With their unique instrumentation and innovative approach to performance, The Hermes Experiment (soprano, clarinet, double bass and harp) will perform works from Handel’s time to the present day, including a new work by Dublin-based composer, Elis Czerniak.
    Thursday 26 November, 6.30-7.30pm CiR Series: rarescale
rarescale’s Carla Rees (alto/bass flute) and Michael Oliva (electronics) lead a unique concert of contemporary and baroque music including a chance to hear baroque flute d’amour with electronics. They will also perform a new work by Chinese-Swedish composer, Weiwei Jin.

    Saturday 28 November, 2-3pm Exhibition Lecture
In an illustrated lecture Ellen Harris, author of George Frideric Handel: A Life With Friends, delves further into the lives of Handel’s friends.
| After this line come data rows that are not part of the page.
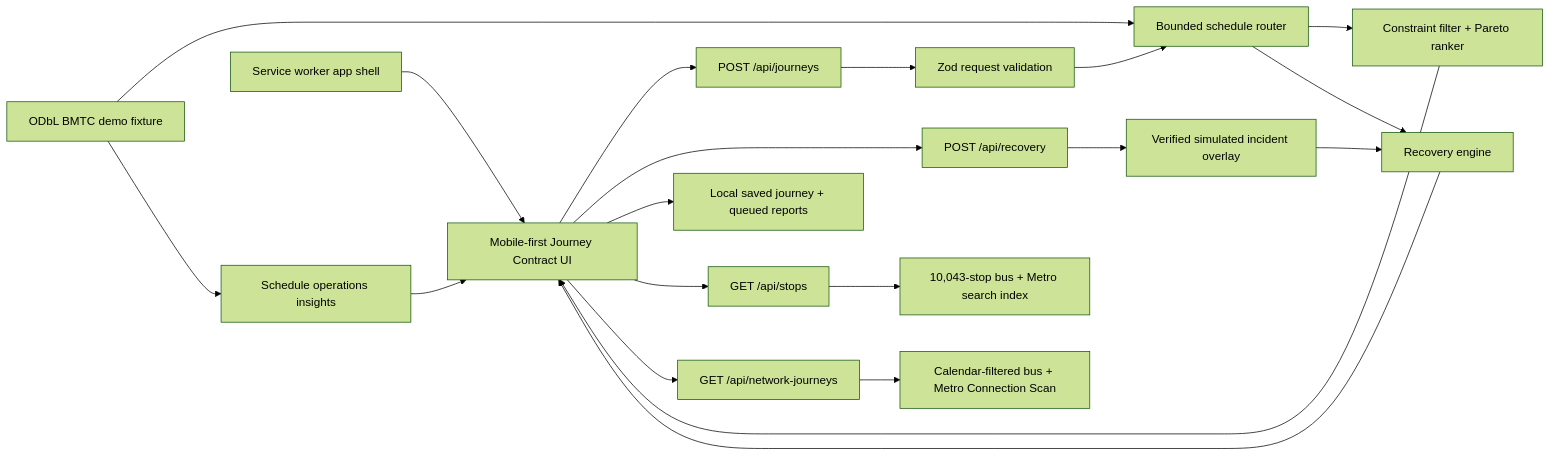
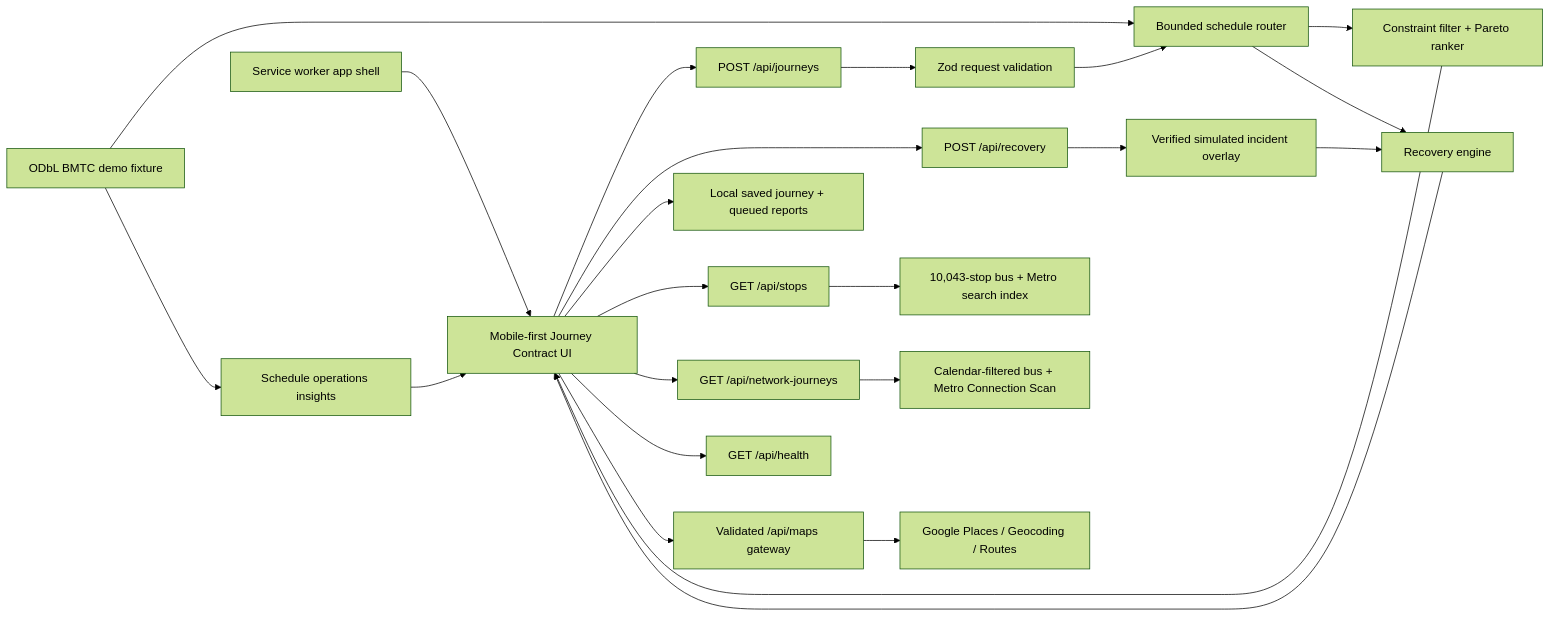
The diagram in docs/ARCHITECTURE.md (DSGAMING98/NammaLink), drawn with Mermaid (forest theme) before and after one commit. The commit also changed other lines of this file and 31 other files, not shown here.

````diff
--- a/docs/ARCHITECTURE.md
+++ b/docs/ARCHITECTURE.md
@@ -9,22 +9,25 @@
 ```mermaid
 flowchart LR
     UI["Mobile-first Journey Contract UI"] --> JA["POST /api/journeys"]
     UI --> RA["POST /api/recovery"]
     JA --> V["Zod request validation"]
     V --> R["Bounded schedule router"]
     GTFS["ODbL BMTC demo fixture"] --> R
     R --> P["Constraint filter + Pareto ranker"]
     P --> UI
     RA --> I["Verified simulated incident overlay"]
     I --> RE["Recovery engine"]
     R --> RE
     RE --> UI
     GTFS --> O["Schedule operations insights"]
     O --> UI
     UI --> LS["Local saved journey + queued reports"]
     SW["Service worker app shell"] --> UI
     UI --> SA["GET /api/stops"]
     SA --> SI["10,043-stop bus + Metro search index"]
     UI --> NA["GET /api/network-journeys"]
     NA --> CSA["Calendar-filtered bus + Metro Connection Scan"]
+    UI --> H["GET /api/health"]
+    UI --> MG["Validated /api/maps gateway"]
+    MG --> GP["Google Places / Geocoding / Routes"]
 ```
````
The exhibition is a culmination of her work.

    Sunday 29 November, 2-3pm CiR Series: explorensemble
London-based new music group, explorensemble, perform a programme that will include works by European composers Romitelli and Stockhausen and a new commission from composer Oliver Christophe Leith.

Exhibition

Handel: A Life With Friends Wednesday 1 July 2015 – Sunday 10 January 2016 What was it like to live next to the great composer Handel? Who would call at his house? Who did he visit? In this exhibition, Handel scholar Ellen Harris explores the composer’s domestic life at 25 Brook Street and the many friends and neighbours who visited him at the new, fashionable residential district called ‘May Fair’. With important loans from national, local and private collections, the exhibition will offer a rare glimpse into the public and private lives of some of Handel’s closest friends.

Exhibition Talks at 3pm are delivered by volunteers and are suitable for all levels of knowledge. They last between 15-20 minutes and will take place on the last Saturday of each month: 26 September, 31 October and 19 December.

Composer-in-Residence Installation
During the CiR Series (19-29 November), an installation created by Edwin Hillier will be on display in Handel’s Bedroom. Taking as its starting point three different composers (Handel, Bach and Scarlatti), the work will explore the interaction of three distinct and ever changing strands of music. Making use of multiple sound sources, visitors can move freely around the room, continually shifting their perspective.

Due to building work taking place at the museum the public entrance is now at the front of the house at No.25 Brook Street. There is currently no lift access or toilets within the building, but visitors will have the opportunity to use Handel’s original staircase.

Opening hours Tuesday-Saturday 10am-6pm (8pm on Thursday), Sunday 12pm-6pm. Last admission 30 minutes before closing. Closed on Mondays and Bank Holidays